Date of Award


Document Type

Honors Thesis (Open Access)


Colby College. Sociology Dept.


Matthew Archibald

Second Advisor

Karen Macke


This research project focuses on patient-centered care (PCC) in the context of inpatient acute psychiatric units. Hospitals have been claiming their renewed outlooks on health-care via PCC. It has become an increasingly popular term to use on hospital websites and in presidential statements. The technologies and practices surrounding psychiatric care have evolved in such a way that patients are more welcomed to have an input in their care. This project discusses the discourse around PCC at Mental Health Care Facilities in Maine. There is no consensus on the definition; the meanings ascribed to it are derived from the individual institutions. This project asks: In what ways has the PCC initiative impacted facility understandings and practices of care? This project uses official document analysis, interviews, and surveys to develop the full range of data needed to construct the conversation around PCC. Patients received a preexisting survey to evaluate patient satisfaction. Psychiatrists of the acute psychiatric unit where surveys are collected have been interviewed. A comprehensive definition of PCC would allow for more fluid discourse between institutions. Moving forward all U.S acute psychiatric unit mission, vision, and value statements should be evaluated. More data from interviews should be collected and analyzed to determine the social implications of PCC and doctor- centered care. An analysis comparing how many acute wards use each method must be done to see how mainstream each method is. We must determine if PCC is the best method of care.

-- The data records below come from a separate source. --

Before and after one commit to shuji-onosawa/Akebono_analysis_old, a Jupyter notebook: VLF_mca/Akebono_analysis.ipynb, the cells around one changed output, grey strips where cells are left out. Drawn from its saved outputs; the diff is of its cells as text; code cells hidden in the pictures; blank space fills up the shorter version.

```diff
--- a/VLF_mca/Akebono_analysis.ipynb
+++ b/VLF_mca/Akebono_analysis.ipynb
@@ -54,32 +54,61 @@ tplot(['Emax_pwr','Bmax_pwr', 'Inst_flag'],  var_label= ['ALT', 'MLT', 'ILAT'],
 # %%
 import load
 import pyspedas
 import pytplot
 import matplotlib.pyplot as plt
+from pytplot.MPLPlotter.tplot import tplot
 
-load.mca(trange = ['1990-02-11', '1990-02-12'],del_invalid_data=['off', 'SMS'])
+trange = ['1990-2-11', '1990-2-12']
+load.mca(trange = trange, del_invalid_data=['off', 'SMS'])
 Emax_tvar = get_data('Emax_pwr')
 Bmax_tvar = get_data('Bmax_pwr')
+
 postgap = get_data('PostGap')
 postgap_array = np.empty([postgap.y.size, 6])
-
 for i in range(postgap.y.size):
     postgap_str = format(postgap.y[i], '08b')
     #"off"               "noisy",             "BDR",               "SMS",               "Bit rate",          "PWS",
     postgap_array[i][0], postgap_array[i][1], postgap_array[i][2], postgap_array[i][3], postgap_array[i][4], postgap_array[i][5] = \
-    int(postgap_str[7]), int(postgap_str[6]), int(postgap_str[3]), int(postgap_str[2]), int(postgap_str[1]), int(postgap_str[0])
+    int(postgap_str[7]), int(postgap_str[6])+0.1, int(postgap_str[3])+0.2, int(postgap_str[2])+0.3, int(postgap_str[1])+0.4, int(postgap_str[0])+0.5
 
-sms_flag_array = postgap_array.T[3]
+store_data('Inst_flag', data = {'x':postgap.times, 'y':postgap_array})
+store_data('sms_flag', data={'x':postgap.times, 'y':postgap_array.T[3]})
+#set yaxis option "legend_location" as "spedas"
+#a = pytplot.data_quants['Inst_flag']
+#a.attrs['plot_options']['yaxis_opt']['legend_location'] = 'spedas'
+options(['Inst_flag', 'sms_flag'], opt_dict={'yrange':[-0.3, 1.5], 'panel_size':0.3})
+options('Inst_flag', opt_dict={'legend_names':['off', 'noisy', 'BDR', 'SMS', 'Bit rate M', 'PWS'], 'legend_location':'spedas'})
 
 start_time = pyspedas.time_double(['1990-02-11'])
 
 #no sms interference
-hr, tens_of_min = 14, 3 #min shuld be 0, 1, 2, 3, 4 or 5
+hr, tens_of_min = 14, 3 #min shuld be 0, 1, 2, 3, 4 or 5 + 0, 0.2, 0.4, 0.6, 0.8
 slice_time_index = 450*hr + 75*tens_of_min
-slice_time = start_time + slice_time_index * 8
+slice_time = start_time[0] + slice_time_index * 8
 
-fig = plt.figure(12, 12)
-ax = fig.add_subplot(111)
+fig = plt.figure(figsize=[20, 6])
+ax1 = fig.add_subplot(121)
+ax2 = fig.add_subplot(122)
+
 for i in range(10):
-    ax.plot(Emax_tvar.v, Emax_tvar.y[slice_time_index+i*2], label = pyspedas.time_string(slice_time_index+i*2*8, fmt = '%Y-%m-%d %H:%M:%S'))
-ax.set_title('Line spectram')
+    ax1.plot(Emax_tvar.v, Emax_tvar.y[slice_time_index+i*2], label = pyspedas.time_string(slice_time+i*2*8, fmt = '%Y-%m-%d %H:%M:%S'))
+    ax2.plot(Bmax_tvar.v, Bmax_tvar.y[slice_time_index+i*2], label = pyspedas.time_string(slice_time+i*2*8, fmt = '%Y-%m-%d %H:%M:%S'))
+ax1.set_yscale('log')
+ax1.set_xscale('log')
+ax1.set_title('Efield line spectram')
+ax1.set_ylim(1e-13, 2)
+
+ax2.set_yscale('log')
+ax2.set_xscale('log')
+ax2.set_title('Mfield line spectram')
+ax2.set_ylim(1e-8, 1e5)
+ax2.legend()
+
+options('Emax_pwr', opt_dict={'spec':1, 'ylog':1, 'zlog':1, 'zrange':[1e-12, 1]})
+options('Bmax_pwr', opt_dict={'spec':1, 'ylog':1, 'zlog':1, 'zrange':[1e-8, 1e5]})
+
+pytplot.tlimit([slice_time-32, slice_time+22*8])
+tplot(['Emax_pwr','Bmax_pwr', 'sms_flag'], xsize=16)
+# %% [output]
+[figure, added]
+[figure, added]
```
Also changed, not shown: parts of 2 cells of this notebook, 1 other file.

Patient-Centered Care, Health, Medicine, Mental Health, Mental Illness